University of Manchester, Manchester Institute of Education, MA Digital Technologies and Communication in Education. Content by unit leader Dr Gary Motteram: follow on twitter @garymotteram
This unit is about teaching and learning online and is built on an experiential pedagogy, so students have the opportunity to experiment with a number of different ways of interacting and working online.
An example of a key text for the unit is Anderson, T. (2016). Theories for learning with emerging technologies. In G. Veletsianos, (Ed.) Emergence and innovation in digital technologies. Chapter 3. Edmonton: Athabasca University Press.
Available as a Google book or as a pdf download here:
Students form an online learning community and together use a variety of tools and take part in online live sessions and asynchronous discussions and activities.

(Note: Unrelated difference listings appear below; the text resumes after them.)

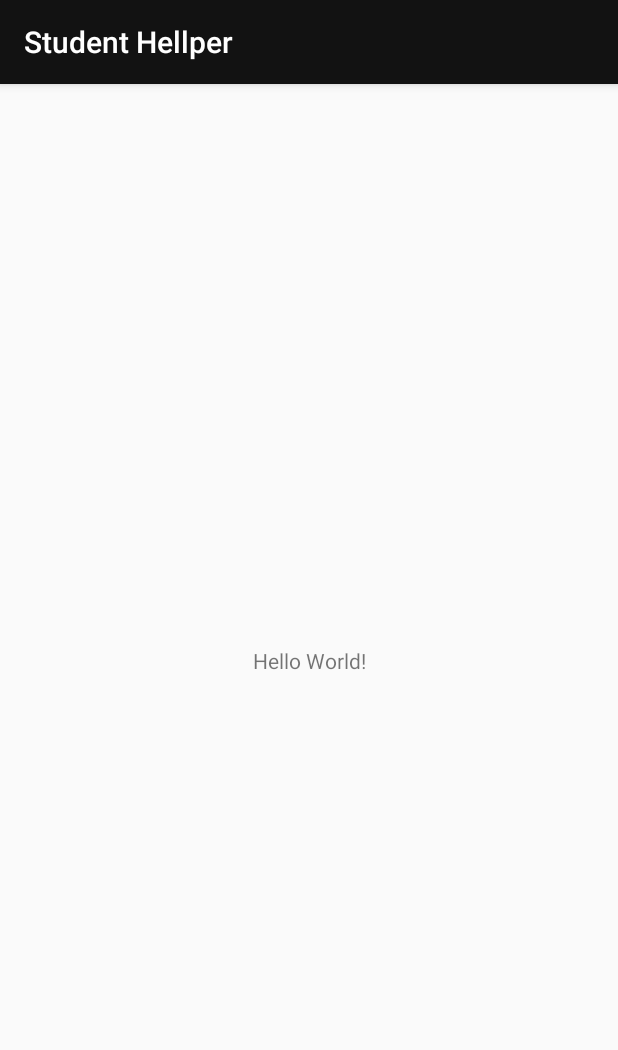
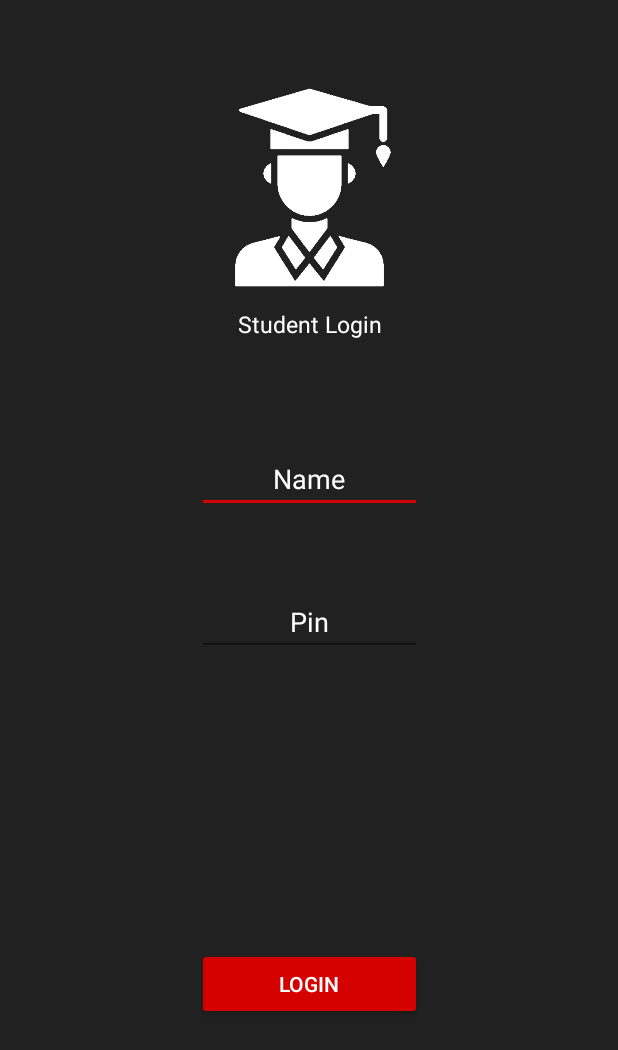
Before and after one commit to Danijal98/Student-Hellper-App, an Android app: the screen it shows after launch (MainActivity before the commit, LoginActivity after it), on a phone screen of 412 x 824 dp. Shown: the top 1050 px of the screen. Run offline under Robolectric (Android 15) with nearby library versions, the phone set to English and light mode, and no system bars; our stand-ins replace Room's generated code, RxJava, Timber; libraries missing offline, so code that uses them is left out: com.facebook.stetho; 1 statement that could not run was skipped.

Commit message:
Login and splash user check

```diff
--- a/app/build.gradle
+++ b/app/build.gradle
@@ -80,6 +80,7 @@ dependencies {
     implementation "org.koin:koin-androidx-viewmodel:$koinVersion"
     implementation "org.koin:koin-androidx-fragment:$koinVersion"
     implementation "org.koin:koin-androidx-ext:$koinVersion"
+    implementation 'androidx.appcompat:appcompat:1.1.0'
     testImplementation "org.koin:koin-test:$koinVersion"
 
     /* DATA */
--- a/app/src/main/java/rs/raf/projekat2/danijal_azerovic_RN8618_dusan_jerinic_RN8718/application/ProjectApp.kt
+++ b/app/src/main/java/rs/raf/projekat2/danijal_azerovic_RN8618_dusan_jerinic_RN8718/application/ProjectApp.kt
@@ -9,6 +9,7 @@ import org.koin.androidx.fragment.koin.fragmentFactory
 import org.koin.core.context.startKoin
 import org.koin.core.logger.Level
 import rs.raf.projekat2.danijal_azerovic_RN8618_dusan_jerinic_RN8718.modules.coreModule
+import rs.raf.projekat2.danijal_azerovic_RN8618_dusan_jerinic_RN8718.modules.userModule
 import timber.log.Timber
 
 class ProjectApp : Application(){
@@ -30,7 +31,8 @@ class ProjectApp : Application(){
 
     private fun initKoin() {
         val modules = listOf(
-            coreModule
+            coreModule,
+            userModule
         )
         startKoin {
             androidLogger(Level.DEBUG)
--- /dev/null
+++ b/app/src/main/java/rs/raf/projekat2/danijal_azerovic_RN8618_dusan_jerinic_RN8718/data/datasources/local/SharedPrefDataSource.kt
@@ -0,0 +1,27 @@
+package rs.raf.projekat2.danijal_azerovic_RN8618_dusan_jerinic_RN8718.data.datasources.local
+
+import android.content.SharedPreferences
+import androidx.core.content.edit
+import io.reactivex.Observable
+
+class SharedPrefDataSource (private val sharedPreferences: SharedPreferences) : UserDataSource{
+
+    companion object{
+        const val USER_NAME_KEY = "userName"
+    }
+
+    override fun getUserData(): Observable<Boolean> {
+        return Observable.fromCallable {
+            val name = sharedPreferences.getString(USER_NAME_KEY, "")
+            name.isNotBlank()
+        }
+    }
+
+    override fun insertUser(name: String) {
+        sharedPreferences.edit{
+            putString(USER_NAME_KEY, name)
+            apply()
+        }
+    }
+
+}
--- /dev/null
+++ b/app/src/main/java/rs/raf/projekat2/danijal_azerovic_RN8618_dusan_jerinic_RN8718/data/datasources/local/UserDataSource.kt
@@ -0,0 +1,8 @@
+package rs.raf.projekat2.danijal_azerovic_RN8618_dusan_jerinic_RN8718.data.datasources.local
+
+import io.reactivex.Observable
+
+interface UserDataSource {
+    fun getUserData(): Observable<Boolean>
+    fun insertUser(name: String)
+}
--- /dev/null
+++ b/app/src/main/java/rs/raf/projekat2/danijal_azerovic_RN8618_dusan_jerinic_RN8718/data/models/UserData.kt
@@ -0,0 +1,5 @@
+package rs.raf.projekat2.danijal_azerovic_RN8618_dusan_jerinic_RN8718.data.models
+
+data class UserData(
+    val ime: String
+)
--- /dev/null
+++ b/app/src/main/java/rs/raf/projekat2/danijal_azerovic_RN8618_dusan_jerinic_RN8718/data/repositories/UserRepository.kt
@@ -0,0 +1,8 @@
+package rs.raf.projekat2.danijal_azerovic_RN8618_dusan_jerinic_RN8718.data.repositories
+
+import io.reactivex.Observable
+
+interface UserRepository {
+    fun isLogged(): Observable<Boolean>
+    fun insertUser(name: String)
+}
--- /dev/null
+++ b/app/src/main/java/rs/raf/projekat2/danijal_azerovic_RN8618_dusan_jerinic_RN8718/data/repositories/UserRepositoryImpl.kt
@@ -0,0 +1,16 @@
+package rs.raf.projekat2.danijal_azerovic_RN8618_dusan_jerinic_RN8718.data.repositories
+
+import io.reactivex.Observable
+import rs.raf.projekat2.danijal_azerovic_RN8618_dusan_jerinic_RN8718.data.datasources.local.UserDataSource
+
+class UserRepositoryImpl(private val userDataSource: UserDataSource): UserRepository{
+
+    override fun isLogged(): Observable<Boolean> {
+        return userDataSource.getUserData()
+    }
+
+    override fun insertUser(name: String) {
+        userDataSource.insertUser(name)
+    }
+
+}
--- /dev/null
+++ b/app/src/main/java/rs/raf/projekat2/danijal_azerovic_RN8618_dusan_jerinic_RN8718/modules/user_module.kt
@@ -0,0 +1,19 @@
+package rs.raf.projekat2.danijal_azerovic_RN8618_dusan_jerinic_RN8718.modules
+
+import org.koin.androidx.viewmodel.dsl.viewModel
+import org.koin.dsl.module
+import rs.raf.projekat2.danijal_azerovic_RN8618_dusan_jerinic_RN8718.data.datasources.local.SharedPrefDataSource
+import rs.raf.projekat2.danijal_azerovic_RN8618_dusan_jerinic_RN8718.data.datasources.local.UserDataSource
+import rs.raf.projekat2.danijal_azerovic_RN8618_dusan_jerinic_RN8718.data.repositories.UserRepository
+import rs.raf.projekat2.danijal_azerovic_RN8618_dusan_jerinic_RN8718.data.repositories.UserRepositoryImpl
+import rs.raf.projekat2.danijal_azerovic_RN8618_dusan_jerinic_RN8718.presentation.viewmodel.UserViewModel
+
+val userModule = module {
+
+    viewModel {UserViewModel(userRepository = get())}
+
+    single<UserRepository> {UserRepositoryImpl(userDataSource = get())}
+
+    single<UserDataSource> {SharedPrefDataSource(sharedPreferences = get())}
+
+}
--- /dev/null
+++ b/app/src/main/java/rs/raf/projekat2/danijal_azerovic_RN8618_dusan_jerinic_RN8718/presentation/contract/UserContract.kt
@@ -0,0 +1,17 @@
+package rs.raf.projekat2.danijal_azerovic_RN8618_dusan_jerinic_RN8718.presentation.contract
+
+import androidx.lifecycle.LiveData
+
+interface UserContract {
+
+    interface ViewModel{
+
+        val logged: LiveData<Boolean>
+
+        fun isLogged()
+
+        fun insertUser(name: String)
+
+    }
+
+}
--- /dev/null
+++ b/app/src/main/java/rs/raf/projekat2/danijal_azerovic_RN8618_dusan_jerinic_RN8718/presentation/view/activities/LoginActivity.kt
@@ -0,0 +1,41 @@
+package rs.raf.projekat2.danijal_azerovic_RN8618_dusan_jerinic_RN8718.presentation.view.activities
+
+import android.content.Intent
+import androidx.appcompat.app.AppCompatActivity
+import android.os.Bundle
+import android.widget.Toast
+import kotlinx.android.synthetic.main.activity_login.*
+import org.koin.androidx.viewmodel.ext.android.viewModel
+import rs.raf.projekat2.danijal_azerovic_RN8618_dusan_jerinic_RN8718.R
+import rs.raf.projekat2.danijal_azerovic_RN8618_dusan_jerinic_RN8718.presentation.contract.UserContract
+import rs.raf.projekat2.danijal_azerovic_RN8618_dusan_jerinic_RN8718.presentation.viewmodel.UserViewModel
+
+class LoginActivity : AppCompatActivity(R.layout.activity_login) {
+
+    private val userViewModel: UserContract.ViewModel by viewModel<UserViewModel>()
+
+    override fun onCreate(savedInstanceState: Bundle?) {
+        super.onCreate(savedInstanceState)
+        init()
+    }
+
+    private fun init(){
+        initListeners()
+    }
+
+    private fun initListeners() {
+        loginBtn.setOnClickListener {
+            val name = nameEditText.text.toString()
+            val pin = "1111"
+            if(name.isNotBlank() && pinEditText.text.toString() == pin){
+                userViewModel.insertUser(name)
+                startActivity(Intent(this, MainActivity::class.java))
+                finish()
+            }else{
+                nameEditText.requestFocus()
+                Toast.makeText(this,"Name is empty or pin is invalid! Psst, it's 1111 ;)",Toast.LENGTH_SHORT).show()
+            }
+        }
+    }
+
+}
--- a/app/src/main/java/rs/raf/projekat2/danijal_azerovic_RN8618_dusan_jerinic_RN8718/presentation/view/activities/SplashActivity.kt
+++ b/app/src/main/java/rs/raf/projekat2/danijal_azerovic_RN8618_dusan_jerinic_RN8718/presentation/view/activities/SplashActivity.kt
@@ -3,13 +3,35 @@ package rs.raf.projekat2.danijal_azerovic_RN8618_dusan_jerinic_RN8718.presentati
 import android.content.Intent
 import androidx.appcompat.app.AppCompatActivity
 import android.os.Bundle
+import androidx.lifecycle.Observer
+import org.koin.androidx.viewmodel.ext.android.viewModel
+import rs.raf.projekat2.danijal_azerovic_RN8618_dusan_jerinic_RN8718.presentation.contract.UserContract
+import rs.raf.projekat2.danijal_azerovic_RN8618_dusan_jerinic_RN8718.presentation.viewmodel.UserViewModel
 
 class SplashActivity : AppCompatActivity() {
 
+    private val userViewModel: UserContract.ViewModel by viewModel<UserViewModel>()
+
     override fun onCreate(savedInstanceState: Bundle?) {
         super.onCreate(savedInstanceState)
-        val intent = Intent(this, MainActivity::class.java)
-        startActivity(intent)
-        finish()
+        init()
     }
+
+    private fun init(){
+        initObservers()
+    }
+
+    private fun initObservers(){
+        userViewModel.logged.observe(this, Observer {
+            intent = if (it){
+                Intent(this, MainActivity::class.java)
+            }else{
+                Intent(this, LoginActivity::class.java)
+            }
+            startActivity(intent)
+            finish()
+        })
+        userViewModel.isLogged()
+    }
+
 }
--- /dev/null
+++ b/app/src/main/java/rs/raf/projekat2/danijal_azerovic_RN8618_dusan_jerinic_RN8718/presentation/viewmodel/UserViewModel.kt
@@ -0,0 +1,46 @@
+package rs.raf.projekat2.danijal_azerovic_RN8618_dusan_jerinic_RN8718.presentation.viewmodel
+
+import androidx.lifecycle.LiveData
+import androidx.lifecycle.MutableLiveData
+import androidx.lifecycle.ViewModel
+import io.reactivex.android.schedulers.AndroidSchedulers
+import io.reactivex.disposables.CompositeDisposable
+import io.reactivex.schedulers.Schedulers
+import rs.raf.projekat2.danijal_azerovic_RN8618_dusan_jerinic_RN8718.data.repositories.UserRepository
+import rs.raf.projekat2.danijal_azerovic_RN8618_dusan_jerinic_RN8718.presentation.contract.UserContract
+import timber.log.Timber
+
+class UserViewModel (private val userRepository: UserRepository): ViewModel(), UserContract.ViewModel{
+
+    override val logged: MutableLiveData<Boolean> = MutableLiveData()
+
+    private val subscriptions = CompositeDisposable()
+
+    override fun isLogged() {
+        val subscription = userRepository
+            .isLogged()
+            .subscribeOn(Schedulers.io())
+            .observeOn(AndroidSchedulers.mainThread())
+            .subscribe(
+                {
+                    logged.value = it
+                },
+                {
+                    Timber.e(it)
+                },
+                {
+                    Timber.e("On complete")
+                }
+            )
+    }
+
+    override fun insertUser(name: String) {
+        userRepository.insertUser(name)
+        //TODO posto funkcija ne vraca completable da li mora kroz rxJava
+    }
+
+    override fun onCleared() {
+        subscriptions.dispose()
+        super.onCleared()
+    }
+}
--- /dev/null
+++ b/app/src/main/res/layout/activity_login.xml
@@ -0,0 +1,75 @@
+<?xml version="1.0" encoding="utf-8"?>
+<androidx.constraintlayout.widget.ConstraintLayout xmlns:android="http://schemas.android.com/apk/res/android"
+    xmlns:app="http://schemas.android.com/apk/res-auto"
+    xmlns:tools="http://schemas.android.com/tools"
+    android:layout_width="match_parent"
+    android:layout_height="match_parent"
+    tools:context=".presentation.view.activities.LoginActivity"
+    android:background="@color/primaryLightColor">
+
+    <ImageView
+        android:id="@+id/imageView"
+        android:layout_width="150dp"
+        android:layout_height="150dp"
+        android:layout_marginTop="50dp"
+        android:src="@drawable/student_splash_white"
+        app:layout_constraintEnd_toEndOf="parent"
+        app:layout_constraintStart_toStartOf="parent"
+        app:layout_constraintTop_toTopOf="parent" />
+
+    <TextView
+        android:id="@+id/logoTextView"
+        android:layout_width="wrap_content"
+        android:layout_height="wrap_content"
+        android:layout_marginTop="5dp"
+        android:text="@string/student_login"
+        android:textColor="@color/primaryTextColor"
+        android:textSize="15sp"
+        app:layout_constraintEnd_toEndOf="@+id/imageView"
+        app:layout_constraintStart_toStartOf="@+id/imageView"
+        app:layout_constraintTop_toBottomOf="@+id/imageView" />
+
+    <EditText
+        android:id="@+id/nameEditText"
+        android:layout_width="150dp"
+        android:layout_height="wrap_content"
+        android:layout_marginHorizontal="20dp"
+        android:layout_marginTop="70dp"
+        android:gravity="center"
+        android:hint="@string/name"
+        android:textColor="@color/primaryTextColor"
+        android:textColorHint="@color/primaryTextColor"
+        app:layout_constraintEnd_toEndOf="parent"
+        app:layout_constraintStart_toStartOf="parent"
+        app:layout_constraintTop_toBottomOf="@+id/logoTextView" />
+
+    <EditText
+        android:id="@+id/pinEditText"
+        android:layout_width="150dp"
+        android:layout_height="wrap_content"
+        android:hint="@string/pin"
+        android:layout_marginTop="50dp"
+        android:textColor="@color/primaryTextColor"
+        android:textColorHint="@color/primaryTextColor"
+        android:inputType="number"
+        android:gravity="center"
+
+        app:layout_constraintTop_toBottomOf="@id/nameEditText"
+        app:layout_constraintStart_toStartOf="parent"
+        app:layout_constraintEnd_toEndOf="parent"/>
+
+    <Button
+        android:id="@+id/loginBtn"
+        android:layout_width="150dp"
+        android:layout_height="wrap_content"
+        android:layout_marginTop="50dp"
+        android:backgroundTint="@color/secondaryColor"
+        android:text="@string/login"
+        android:textColor="@color/primaryTextColor"
+        app:layout_constraintBottom_toBottomOf="parent"
+        app:layout_constraintEnd_toEndOf="parent"
+        app:layout_constraintStart_toStartOf="parent"
+        app:layout_constraintTop_toBottomOf="@id/pinEditText" />
+
+
+</androidx.constraintlayout.widget.ConstraintLayout>
--- a/app/src/main/res/values/colors.xml
+++ b/app/src/main/res/values/colors.xml
@@ -1,7 +1,7 @@
 <!--?xml version="1.0" encoding="UTF-8"?-->
 <resources>
   <color name="primaryColor">#121212</color>
-  <color name="primaryLightColor">#383838</color>
+  <color name="primaryLightColor">#212121</color>
   <color name="primaryDarkColor">#000000</color>
   <color name="secondaryColor">#d50000</color>
   <color name="secondaryLightColor">#ff5131</color>
--- a/app/src/main/res/values/strings.xml
+++ b/app/src/main/res/values/strings.xml
@@ -1,3 +1,7 @@
 <resources>
     <string name="app_name">Student Hellper</string>
+    <string name="student_login">Student Login</string>
+    <string name="name">Name</string>
+    <string name="pin">Pin</string>
+    <string name="login">Login</string>
 </resources>
--- a/app/src/main/res/values/styles.xml
+++ b/app/src/main/res/values/styles.xml
@@ -1,7 +1,7 @@
 <resources>
 
     <!-- Base application theme. -->
-    <style name="AppTheme" parent="Theme.AppCompat.Light.DarkActionBar">
+    <style name="AppTheme" parent="Theme.AppCompat.Light.NoActionBar">
         <!-- Customize your theme here. -->
         <item name="colorPrimary">@color/primaryColor</item>
         <item name="colorPrimaryDark">@color/primaryDarkColor</item>
```
Also changed, not shown: app/src/main/AndroidManifest.xml (+6 -3 lines).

The course is divided into 6 parts:
- Getting started
- Tools and Communication
- Developments in distance, online/ e-learning

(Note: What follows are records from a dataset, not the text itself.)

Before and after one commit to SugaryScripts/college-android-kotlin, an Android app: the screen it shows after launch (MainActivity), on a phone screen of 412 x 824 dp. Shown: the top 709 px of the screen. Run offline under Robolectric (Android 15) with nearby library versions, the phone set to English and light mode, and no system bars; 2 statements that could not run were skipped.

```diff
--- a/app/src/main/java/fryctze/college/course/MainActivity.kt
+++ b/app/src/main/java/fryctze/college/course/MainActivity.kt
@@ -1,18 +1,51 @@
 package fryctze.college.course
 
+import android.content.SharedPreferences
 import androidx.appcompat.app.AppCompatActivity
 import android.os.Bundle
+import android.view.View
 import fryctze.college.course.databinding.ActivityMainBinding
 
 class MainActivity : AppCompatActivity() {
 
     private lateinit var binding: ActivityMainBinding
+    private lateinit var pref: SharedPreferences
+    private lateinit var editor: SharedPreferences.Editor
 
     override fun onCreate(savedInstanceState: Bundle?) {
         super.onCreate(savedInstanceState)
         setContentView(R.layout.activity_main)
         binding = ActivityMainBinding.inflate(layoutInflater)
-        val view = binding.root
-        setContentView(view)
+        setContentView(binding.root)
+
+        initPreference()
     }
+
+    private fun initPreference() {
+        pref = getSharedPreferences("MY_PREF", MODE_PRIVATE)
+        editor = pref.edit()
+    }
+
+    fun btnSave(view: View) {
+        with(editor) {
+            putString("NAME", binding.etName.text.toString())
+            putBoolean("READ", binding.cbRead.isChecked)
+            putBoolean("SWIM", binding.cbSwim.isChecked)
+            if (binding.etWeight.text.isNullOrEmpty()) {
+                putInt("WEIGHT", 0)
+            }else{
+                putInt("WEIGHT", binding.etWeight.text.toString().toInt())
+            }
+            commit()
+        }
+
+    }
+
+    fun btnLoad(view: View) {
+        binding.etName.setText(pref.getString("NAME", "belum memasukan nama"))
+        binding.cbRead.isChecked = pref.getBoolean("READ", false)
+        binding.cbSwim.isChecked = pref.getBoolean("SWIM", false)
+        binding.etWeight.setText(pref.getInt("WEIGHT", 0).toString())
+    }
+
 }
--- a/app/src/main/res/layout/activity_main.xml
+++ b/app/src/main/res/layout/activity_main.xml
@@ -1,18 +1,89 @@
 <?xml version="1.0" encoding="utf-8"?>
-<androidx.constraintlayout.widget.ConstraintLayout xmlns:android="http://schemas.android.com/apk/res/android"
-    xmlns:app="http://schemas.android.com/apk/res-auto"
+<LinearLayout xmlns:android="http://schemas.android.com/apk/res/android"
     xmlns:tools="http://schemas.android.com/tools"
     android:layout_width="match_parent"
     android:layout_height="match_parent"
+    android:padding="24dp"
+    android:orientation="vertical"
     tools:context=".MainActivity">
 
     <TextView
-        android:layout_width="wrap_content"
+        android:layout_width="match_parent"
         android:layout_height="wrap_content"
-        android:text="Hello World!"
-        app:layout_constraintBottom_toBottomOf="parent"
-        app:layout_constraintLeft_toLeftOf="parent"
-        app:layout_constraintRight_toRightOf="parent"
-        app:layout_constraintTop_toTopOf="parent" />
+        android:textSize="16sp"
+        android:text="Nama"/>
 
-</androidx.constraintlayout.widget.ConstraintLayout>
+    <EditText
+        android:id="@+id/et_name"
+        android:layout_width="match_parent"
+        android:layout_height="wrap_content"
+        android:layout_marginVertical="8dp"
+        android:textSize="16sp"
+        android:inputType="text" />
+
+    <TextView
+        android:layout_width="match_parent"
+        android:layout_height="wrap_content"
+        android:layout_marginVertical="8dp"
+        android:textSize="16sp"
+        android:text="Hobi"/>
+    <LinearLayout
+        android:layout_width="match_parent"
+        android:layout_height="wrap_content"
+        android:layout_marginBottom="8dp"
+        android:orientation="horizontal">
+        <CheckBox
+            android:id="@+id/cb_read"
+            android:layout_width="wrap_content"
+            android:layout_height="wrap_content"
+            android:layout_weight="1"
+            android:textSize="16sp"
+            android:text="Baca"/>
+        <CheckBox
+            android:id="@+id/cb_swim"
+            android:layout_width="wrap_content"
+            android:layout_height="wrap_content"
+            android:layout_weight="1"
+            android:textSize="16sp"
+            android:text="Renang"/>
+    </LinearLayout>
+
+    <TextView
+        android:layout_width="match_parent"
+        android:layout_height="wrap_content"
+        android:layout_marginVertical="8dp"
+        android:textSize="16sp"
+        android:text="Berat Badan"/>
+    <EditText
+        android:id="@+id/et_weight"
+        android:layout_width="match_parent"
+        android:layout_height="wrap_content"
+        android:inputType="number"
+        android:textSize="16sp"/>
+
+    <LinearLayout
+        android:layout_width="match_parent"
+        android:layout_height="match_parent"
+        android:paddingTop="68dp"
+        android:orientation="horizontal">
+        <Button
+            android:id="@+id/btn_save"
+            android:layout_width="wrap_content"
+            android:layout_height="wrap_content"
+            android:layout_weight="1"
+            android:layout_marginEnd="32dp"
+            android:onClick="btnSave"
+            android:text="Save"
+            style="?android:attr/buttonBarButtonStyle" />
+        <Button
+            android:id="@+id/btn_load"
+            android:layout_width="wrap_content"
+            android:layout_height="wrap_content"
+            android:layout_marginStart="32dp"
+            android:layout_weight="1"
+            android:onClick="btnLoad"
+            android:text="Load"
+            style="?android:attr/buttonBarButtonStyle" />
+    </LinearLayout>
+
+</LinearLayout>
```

- Focus on the teacher
- Focus on the learner
- Assignment preparation
1: Getting started
In the first week we give you more detail about the course unit and how it works and get you engaging with your course colleagues.
Distance and online learning has become a very large and dynamic area. Technologies for online learning are in constant flux and development; research into this area is vibrant and expansive; each of us will also have had different experiences and interests. To try to account for some of these dynamic elements, the course unit will both provide pointers to core reading and tasks, but give you scope to dig into areas in greater depth. It will also encourage you to share your experiences and this will be facilitated by the use of various tools that allow for both group negotiation and collaborative publishing. An example resource explored in this section is below:
Youtube video: More Clicks, Fewer Bricks The Lecture Hall is Obsolete
2: Tools and Communication
This course is about online learning in distance and distributed contexts. There is a long-standing literature on distance learning, which will inform our thinking and we will be exploring this in unit 2. Over recent years, the terms distributed learning and blended learning have become a common focus of attention, especially in Higher and Further Education. Embedded in these developments are the recognition of changes in the way in which learning can extend much more readily beyond the four walls of a traditional classroom. This might be in terms of independent learning activities that still relate to face-to-face contexts; it may be also in terms of facilitating communication between peers in collaborative activity, again still rooted in face-to-face locations. And of course it may be in terms of shifting the whole learning process and experience to online environments.
So what does a default ‘toolkit’ look like? There is no doubt we have seen radical developments in online tools over recent years. What are we all using and for what purposes?
One example of the resources we examine to explore these questions is Jane Hart’s Centre for Learning & Performance Technologies:
3: Developments in distance, online/ e-learning
This aims to develop a shared cultural history of developments in the tradition of distance learning and then to demonstrate a continuum to paradigms that draw on these traditions but see ‘distance’ as part of onsite contexts too (e.g. through distributed or blended learning approaches). It encourages you to reflect further on the nature of specific technologies for online learning in those contexts. It starts, however, with reflecting on the bigger picture in our national situations, identifying strategies for development in education that may reflect an increasing move towards online learning for varied educational purposes. In this unit you will:
- Investigate national and local ‘technology in education’ imperatives;
- Understand developments in distance education;
- Think further about the relationship between technology affordances and use in online and distance learning initiatives
- Resources explored in this section include JISC resources and projects in online learning:
4: Focus on the teacher
In this section we look at some of the frameworks for practice in online contexts and the link between pedagogical thinking and implementation. This, of course, puts the spotlight on the teacher so we’ll look at roles and what is termed ‘teaching presence’.
This section is further divided into:
- Managed learning environments
- Teaching for effective learning: identifying Salmon’s five stage model
- Focus on online teaching ‘acts’ and the notion of teaching presence
In these sections you will explore: features of online learning environments; the challenges of online teaching; frameworks for online teaching practice. Our online explorations will take you to other learning environments and ask you to exchange your experiences of using these where relevant.
This link for ‘Using digital technologies to promote inclusive practices in education: a Futurelab handbook’ is one example of the many resources informing our explorations in this section :